▶ [Activity] Once you have read the listing, write it all out exactly.
★ ★ ★
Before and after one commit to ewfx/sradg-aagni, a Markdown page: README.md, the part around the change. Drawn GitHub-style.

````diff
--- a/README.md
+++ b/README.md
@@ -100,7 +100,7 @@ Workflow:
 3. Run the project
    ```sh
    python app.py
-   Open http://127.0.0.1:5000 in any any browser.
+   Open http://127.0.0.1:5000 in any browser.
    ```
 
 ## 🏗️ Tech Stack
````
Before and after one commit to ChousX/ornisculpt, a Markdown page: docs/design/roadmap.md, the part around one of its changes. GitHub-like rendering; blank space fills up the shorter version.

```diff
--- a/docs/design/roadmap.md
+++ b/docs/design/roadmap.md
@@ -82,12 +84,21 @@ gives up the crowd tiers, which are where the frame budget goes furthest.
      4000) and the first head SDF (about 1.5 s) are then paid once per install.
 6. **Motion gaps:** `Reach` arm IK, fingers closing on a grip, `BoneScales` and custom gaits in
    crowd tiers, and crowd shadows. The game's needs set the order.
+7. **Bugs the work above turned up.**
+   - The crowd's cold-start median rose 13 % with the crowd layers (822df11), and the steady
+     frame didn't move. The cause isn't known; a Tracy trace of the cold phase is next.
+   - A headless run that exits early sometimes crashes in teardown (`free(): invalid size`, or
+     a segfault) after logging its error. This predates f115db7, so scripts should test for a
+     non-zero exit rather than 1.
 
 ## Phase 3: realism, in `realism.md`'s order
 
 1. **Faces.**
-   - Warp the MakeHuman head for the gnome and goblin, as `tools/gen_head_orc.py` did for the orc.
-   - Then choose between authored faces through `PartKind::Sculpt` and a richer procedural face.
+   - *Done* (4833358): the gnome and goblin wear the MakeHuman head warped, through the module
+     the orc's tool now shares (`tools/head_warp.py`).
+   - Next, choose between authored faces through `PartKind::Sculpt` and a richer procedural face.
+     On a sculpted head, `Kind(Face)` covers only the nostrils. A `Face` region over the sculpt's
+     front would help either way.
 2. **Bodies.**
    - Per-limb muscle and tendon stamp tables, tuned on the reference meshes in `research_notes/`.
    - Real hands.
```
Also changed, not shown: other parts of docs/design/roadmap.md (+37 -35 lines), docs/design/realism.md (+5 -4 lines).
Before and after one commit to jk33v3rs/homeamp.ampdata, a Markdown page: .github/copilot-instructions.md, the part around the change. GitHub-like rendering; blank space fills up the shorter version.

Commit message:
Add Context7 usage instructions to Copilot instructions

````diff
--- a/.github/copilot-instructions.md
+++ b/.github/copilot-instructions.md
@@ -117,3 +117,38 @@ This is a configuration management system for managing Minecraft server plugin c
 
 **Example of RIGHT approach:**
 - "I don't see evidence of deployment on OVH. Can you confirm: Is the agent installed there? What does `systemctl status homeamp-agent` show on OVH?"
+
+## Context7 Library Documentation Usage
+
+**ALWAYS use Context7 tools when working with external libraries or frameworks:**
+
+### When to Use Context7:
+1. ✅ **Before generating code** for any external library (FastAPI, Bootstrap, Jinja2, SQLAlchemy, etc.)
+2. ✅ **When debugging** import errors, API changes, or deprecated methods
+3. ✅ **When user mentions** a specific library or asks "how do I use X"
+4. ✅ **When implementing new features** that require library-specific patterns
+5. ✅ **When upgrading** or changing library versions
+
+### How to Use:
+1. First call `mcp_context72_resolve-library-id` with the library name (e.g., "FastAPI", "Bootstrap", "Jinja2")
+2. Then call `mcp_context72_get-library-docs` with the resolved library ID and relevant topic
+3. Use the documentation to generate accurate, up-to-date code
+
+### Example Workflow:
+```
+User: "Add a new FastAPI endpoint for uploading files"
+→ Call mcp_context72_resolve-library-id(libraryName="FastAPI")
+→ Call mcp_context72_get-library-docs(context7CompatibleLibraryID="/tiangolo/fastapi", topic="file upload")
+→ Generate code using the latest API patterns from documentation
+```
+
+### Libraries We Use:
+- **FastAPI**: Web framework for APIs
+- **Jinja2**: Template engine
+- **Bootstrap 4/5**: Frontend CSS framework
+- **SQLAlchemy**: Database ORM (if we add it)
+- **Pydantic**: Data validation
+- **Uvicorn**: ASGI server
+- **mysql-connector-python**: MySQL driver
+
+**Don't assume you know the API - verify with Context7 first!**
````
★ ★ ★
▶ [Expected answer]
Before and after one commit to ewfx/sradg-aagni, a Markdown page: README.md, the part around the change. Drawn GitHub-style.

````diff
--- a/README.md
+++ b/README.md
@@ -100,7 +100,7 @@ Workflow:
 3. Run the project
    ```sh
    python app.py
-   Open http://127.0.0.1:5000 in any any browser.
+   Open http://127.0.0.1:5000 in any browser.
    ```
 
 ## 🏗️ Tech Stack
````
Before and after one commit to ChousX/ornisculpt, a Markdown page: docs/design/roadmap.md, the part around one of its changes. GitHub-like rendering; blank space fills up the shorter version.

```diff
--- a/docs/design/roadmap.md
+++ b/docs/design/roadmap.md
@@ -82,12 +84,21 @@ gives up the crowd tiers, which are where the frame budget goes furthest.
      4000) and the first head SDF (about 1.5 s) are then paid once per install.
 6. **Motion gaps:** `Reach` arm IK, fingers closing on a grip, `BoneScales` and custom gaits in
    crowd tiers, and crowd shadows. The game's needs set the order.
+7. **Bugs the work above turned up.**
+   - The crowd's cold-start median rose 13 % with the crowd layers (822df11), and the steady
+     frame didn't move. The cause isn't known; a Tracy trace of the cold phase is next.
+   - A headless run that exits early sometimes crashes in teardown (`free(): invalid size`, or
+     a segfault) after logging its error. This predates f115db7, so scripts should test for a
+     non-zero exit rather than 1.
 
 ## Phase 3: realism, in `realism.md`'s order
 
 1. **Faces.**
-   - Warp the MakeHuman head for the gnome and goblin, as `tools/gen_head_orc.py` did for the orc.
-   - Then choose between authored faces through `PartKind::Sculpt` and a richer procedural face.
+   - *Done* (4833358): the gnome and goblin wear the MakeHuman head warped, through the module
+     the orc's tool now shares (`tools/head_warp.py`).
+   - Next, choose between authored faces through `PartKind::Sculpt` and a richer procedural face.
+     On a sculpted head, `Kind(Face)` covers only the nostrils. A `Face` region over the sculpt's
+     front would help either way.
 2. **Bodies.**
    - Per-limb muscle and tendon stamp tables, tuned on the reference meshes in `research_notes/`.
    - Real hands.
```
Also changed, not shown: other parts of docs/design/roadmap.md (+37 -35 lines), docs/design/realism.md (+5 -4 lines).
Before and after one commit to jk33v3rs/homeamp.ampdata, a Markdown page: .github/copilot-instructions.md, the part around the change. GitHub-like rendering; blank space fills up the shorter version.

Commit message:
Add Context7 usage instructions to Copilot instructions

````diff
--- a/.github/copilot-instructions.md
+++ b/.github/copilot-instructions.md
@@ -117,3 +117,38 @@ This is a configuration management system for managing Minecraft server plugin c
 
 **Example of RIGHT approach:**
 - "I don't see evidence of deployment on OVH. Can you confirm: Is the agent installed there? What does `systemctl status homeamp-agent` show on OVH?"
+
+## Context7 Library Documentation Usage
+
+**ALWAYS use Context7 tools when working with external libraries or frameworks:**
+
+### When to Use Context7:
+1. ✅ **Before generating code** for any external library (FastAPI, Bootstrap, Jinja2, SQLAlchemy, etc.)
+2. ✅ **When debugging** import errors, API changes, or deprecated methods
+3. ✅ **When user mentions** a specific library or asks "how do I use X"
+4. ✅ **When implementing new features** that require library-specific patterns
+5. ✅ **When upgrading** or changing library versions
+
+### How to Use:
+1. First call `mcp_context72_resolve-library-id` with the library name (e.g., "FastAPI", "Bootstrap", "Jinja2")
+2. Then call `mcp_context72_get-library-docs` with the resolved library ID and relevant topic
+3. Use the documentation to generate accurate, up-to-date code
+
+### Example Workflow:
+```
+User: "Add a new FastAPI endpoint for uploading files"
+→ Call mcp_context72_resolve-library-id(libraryName="FastAPI")
+→ Call mcp_context72_get-library-docs(context7CompatibleLibraryID="/tiangolo/fastapi", topic="file upload")
+→ Generate code using the latest API patterns from documentation
+```
+
+### Libraries We Use:
+- **FastAPI**: Web framework for APIs
+- **Jinja2**: Template engine
+- **Bootstrap 4/5**: Frontend CSS framework
+- **SQLAlchemy**: Database ORM (if we add it)
+- **Pydantic**: Data validation
+- **Uvicorn**: ASGI server
+- **mysql-connector-python**: MySQL driver
+
+**Don't assume you know the API - verify with Context7 first!**
````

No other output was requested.